• Task:
The listing below must be returned in full and unchanged, without the images it carries.
########################################
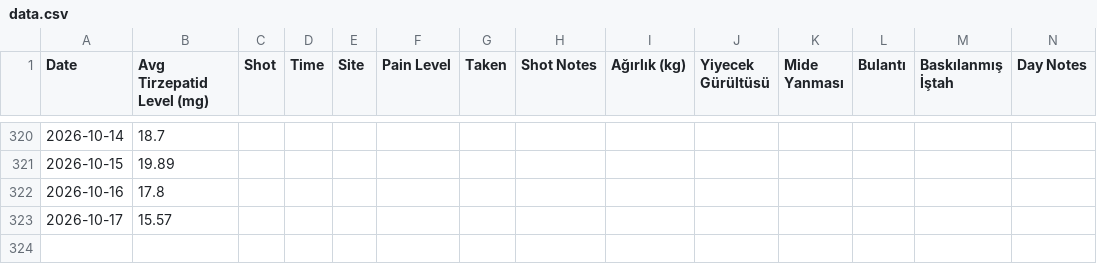
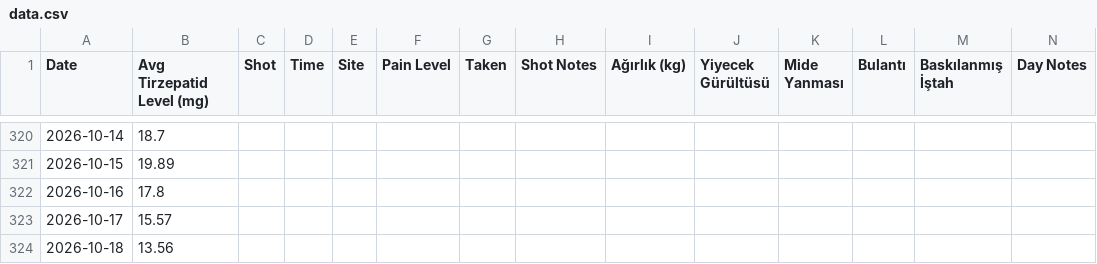
Before and after one commit to koyuncuem/ShotTracker, a CSV file: data.csv, drawn as a sheet; only a part is shown, gaps mark what is left out; the diff names each change by its address in the sheet, - before the commit and + after, or states it on an @@ line.

Commit message:
Update data.csv from ShotTrack app

```diff
--- a/data.csv
+++ b/data.csv
+row 324: 2026-10-18 | 13.56
```
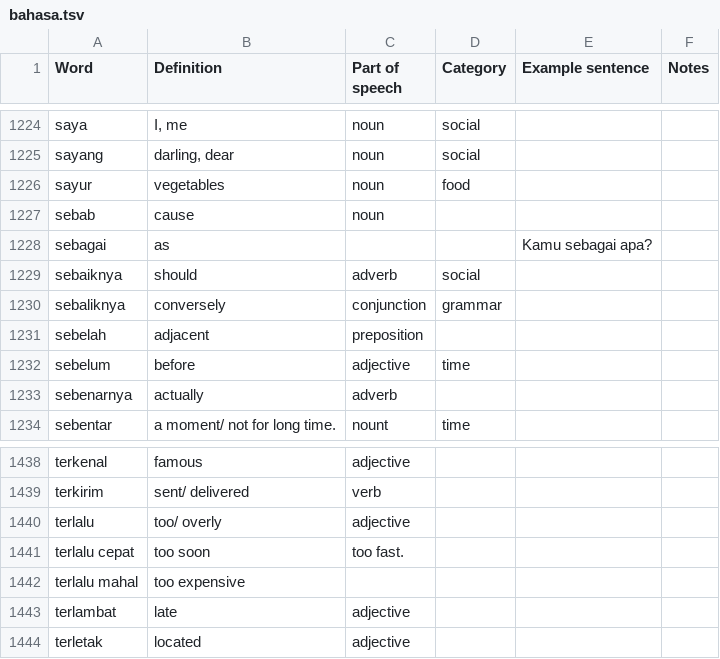
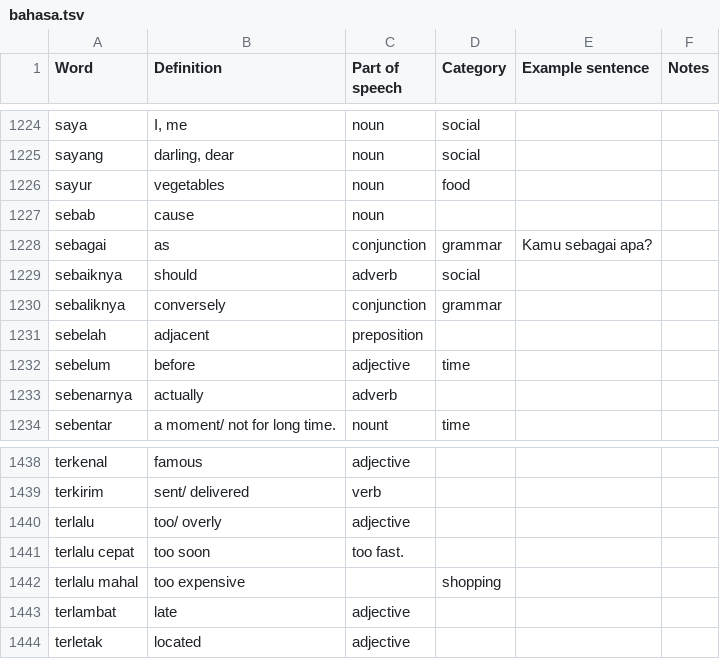
Before and after one commit to DangarStu/indonesian, a TSV file: dict/bahasa.tsv, drawn as a sheet; only a part is shown, gaps mark what is left out.

```diff
--- a/dict/bahasa.tsv
+++ b/dict/bahasa.tsv
@@ -1227,3 +1227,3 @@ sayur	vegetables	noun	food
 sebab	cause	noun			
-sebagai	as			Kamu sebagai apa?	
+sebagai	as	conjunction	grammar	Kamu sebagai apa?	
 sebaiknya	should	adverb	social		
@@ -1441,3 +1441,3 @@ terlalu	too/ overly	adjective
 terlalu cepat	too soon	too fast.			
-terlalu mahal	too expensive				
+terlalu mahal	too expensive		shopping		
 terlambat	late	adjective			
```
Also changed, not shown: dict/travel.tsv, 4 other files.
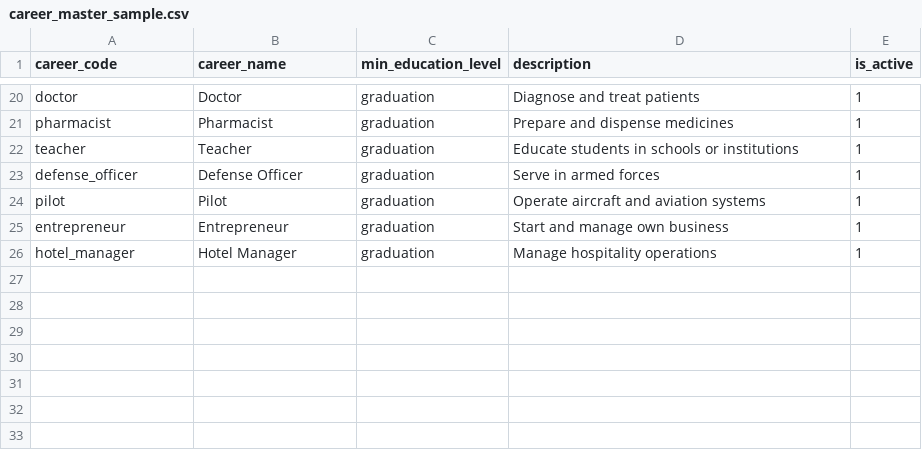
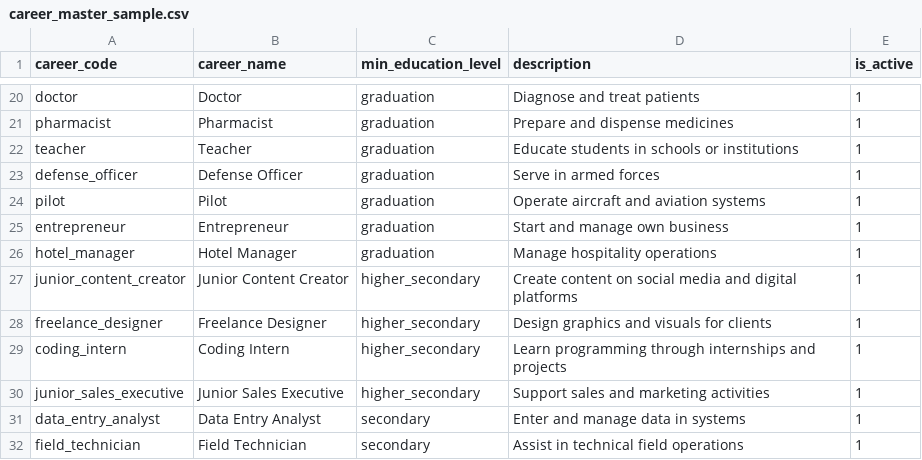
Before and after one commit to nkukadiya89/Future4u-backend, a CSV file: core/management/source/career_master_sample.csv, drawn as a sheet; only a part is shown, gaps mark what is left out.

```diff
--- a/core/management/source/career_master_sample.csv
+++ b/core/management/source/career_master_sample.csv
@@ -26 +26,7 @@ entrepreneur,Entrepreneur,graduation,Start and manage own business,1
 hotel_manager,Hotel Manager,graduation,Manage hospitality operations,1
+junior_content_creator,Junior Content Creator,higher_secondary,Create content on social media and digital platforms,1
+freelance_designer,Freelance Designer,higher_secondary,Design graphics and visuals for clients,1
+coding_intern,Coding Intern,higher_secondary,Learn programming through internships and projects,1
+junior_sales_executive,Junior Sales Executive,higher_secondary,Support sales and marketing activities,1
+data_entry_analyst,Data Entry Analyst,secondary,Enter and manage data in systems,1
+field_technician,Field Technician,secondary,Assist in technical field operations,1
```
Also changed, not shown: core/management/source/domain_career_mapping_sample.csv, core/management/source/domain_skill_mapping_sample.csv, 7 other files.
########################################
• Output:
Before and after one commit to koyuncuem/ShotTracker, a CSV file: data.csv, drawn as a sheet; only a part is shown, gaps mark what is left out; the diff names each change by its address in the sheet, - before the commit and + after, or states it on an @@ line.

Commit message:
Update data.csv from ShotTrack app

```diff
--- a/data.csv
+++ b/data.csv
+row 324: 2026-10-18 | 13.56
```
Before and after one commit to DangarStu/indonesian, a TSV file: dict/bahasa.tsv, drawn as a sheet; only a part is shown, gaps mark what is left out.

```diff
--- a/dict/bahasa.tsv
+++ b/dict/bahasa.tsv
@@ -1227,3 +1227,3 @@ sayur	vegetables	noun	food
 sebab	cause	noun			
-sebagai	as			Kamu sebagai apa?	
+sebagai	as	conjunction	grammar	Kamu sebagai apa?	
 sebaiknya	should	adverb	social		
@@ -1441,3 +1441,3 @@ terlalu	too/ overly	adjective
 terlalu cepat	too soon	too fast.			
-terlalu mahal	too expensive				
+terlalu mahal	too expensive		shopping		
 terlambat	late	adjective			
```
Also changed, not shown: dict/travel.tsv, 4 other files.
Before and after one commit to nkukadiya89/Future4u-backend, a CSV file: core/management/source/career_master_sample.csv, drawn as a sheet; only a part is shown, gaps mark what is left out.

```diff
--- a/core/management/source/career_master_sample.csv
+++ b/core/management/source/career_master_sample.csv
@@ -26 +26,7 @@ entrepreneur,Entrepreneur,graduation,Start and manage own business,1
 hotel_manager,Hotel Manager,graduation,Manage hospitality operations,1
+junior_content_creator,Junior Content Creator,higher_secondary,Create content on social media and digital platforms,1
+freelance_designer,Freelance Designer,higher_secondary,Design graphics and visuals for clients,1
+coding_intern,Coding Intern,higher_secondary,Learn programming through internships and projects,1
+junior_sales_executive,Junior Sales Executive,higher_secondary,Support sales and marketing activities,1
+data_entry_analyst,Data Entry Analyst,secondary,Enter and manage data in systems,1
+field_technician,Field Technician,secondary,Assist in technical field operations,1
```
Also changed, not shown: core/management/source/domain_career_mapping_sample.csv, core/management/source/domain_skill_mapping_sample.csv, 7 other files.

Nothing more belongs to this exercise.